= Problem to solve =
Search the data below for the word "google" and copy each line that holds it.

= Given records =
● ● ● ● ● ● ●
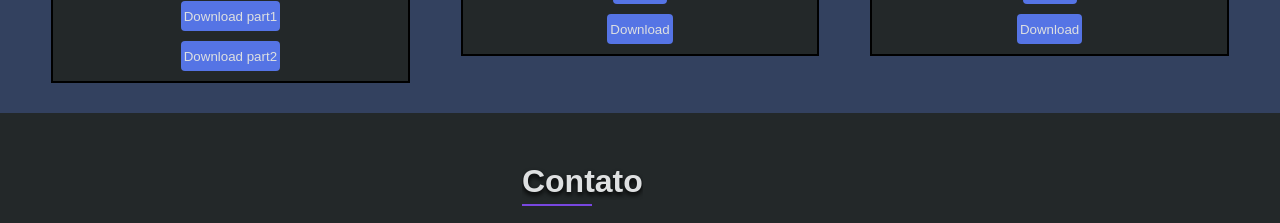
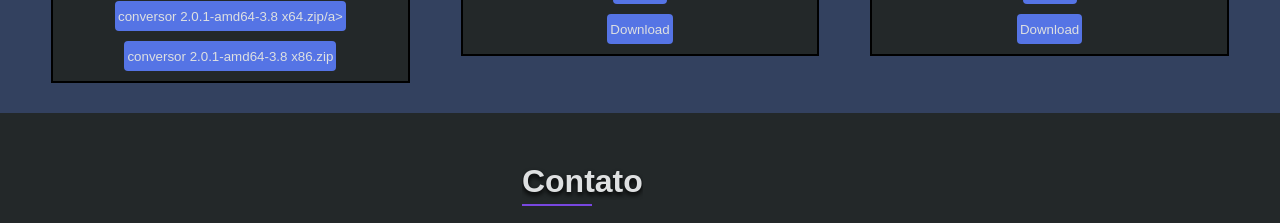
Before and after one commit to InfoSistemasPy/portal, a plain HTML site: page infosistemas/index.html in a window 1280 px wide. Shown: the part 1095-1318 px from the top of the page. Drawn offline with Linux system fonts and the light colour scheme; no server answers.

Commit message:
commit inicial

```diff
--- a/infosistemas/index.html
+++ b/infosistemas/index.html
@@ -48,8 +48,8 @@
           Repositorio do Programa .exe, O Arquivo esta Compactado.
         </p>
         <button type="submit"><a href="https://github.com/InfoSistemasPy/Conversor-para-Python" align="middle"> Acessar Codigo</a></button>
-        <button type="url" download="conversor_python 1.9.1.part1.rar"><a href="conversor_python 1.9.1.part1.rar" align="center"> Download part1</a></button>
-        <button type="url" download="conversor_python 1.9.1.part2.rar"><a href="conversor_python 1.9.1.part2.rar" align="center"> Download part2</a></button>
+        <button type="url" download="conversor 2.0.1-amd64-3.8 x64.zip"><a href="https://drive.google.com/file/d/1VSqLHghT0uXv32Mf7LqCh9irC2Llca2n/view?usp=sharing" align="center"> conversor 2.0.1-amd64-3.8 x64.zip/a></button>
+        <button type="url" download="conversor 2.0.1-amd64-3.8 x86.zip"><a href="https://drive.google.com/" align="center"> conversor 2.0.1-amd64-3.8 x86.zip</a></button>
       </div>
       <div>
         <img src="img/novidade1.jpg" alt="Novidades" width="300"/>
```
● ● ● ● ● ● ●
= Answer space =
+        <button type="url" download="conversor 2.0.1-amd64-3.8 x64.zip"><a href="https://drive.google.com/file/d/1VSqLHghT0uXv32Mf7LqCh9irC2Llca2n/view?usp=sharing" align="center"> conversor 2.0.1-amd64-3.8 x64.zip/a></button>
+        <button type="url" download="conversor 2.0.1-amd64-3.8 x86.zip"><a href="https://drive.google.com/" align="center"> conversor 2.0.1-amd64-3.8 x86.zip</a></button>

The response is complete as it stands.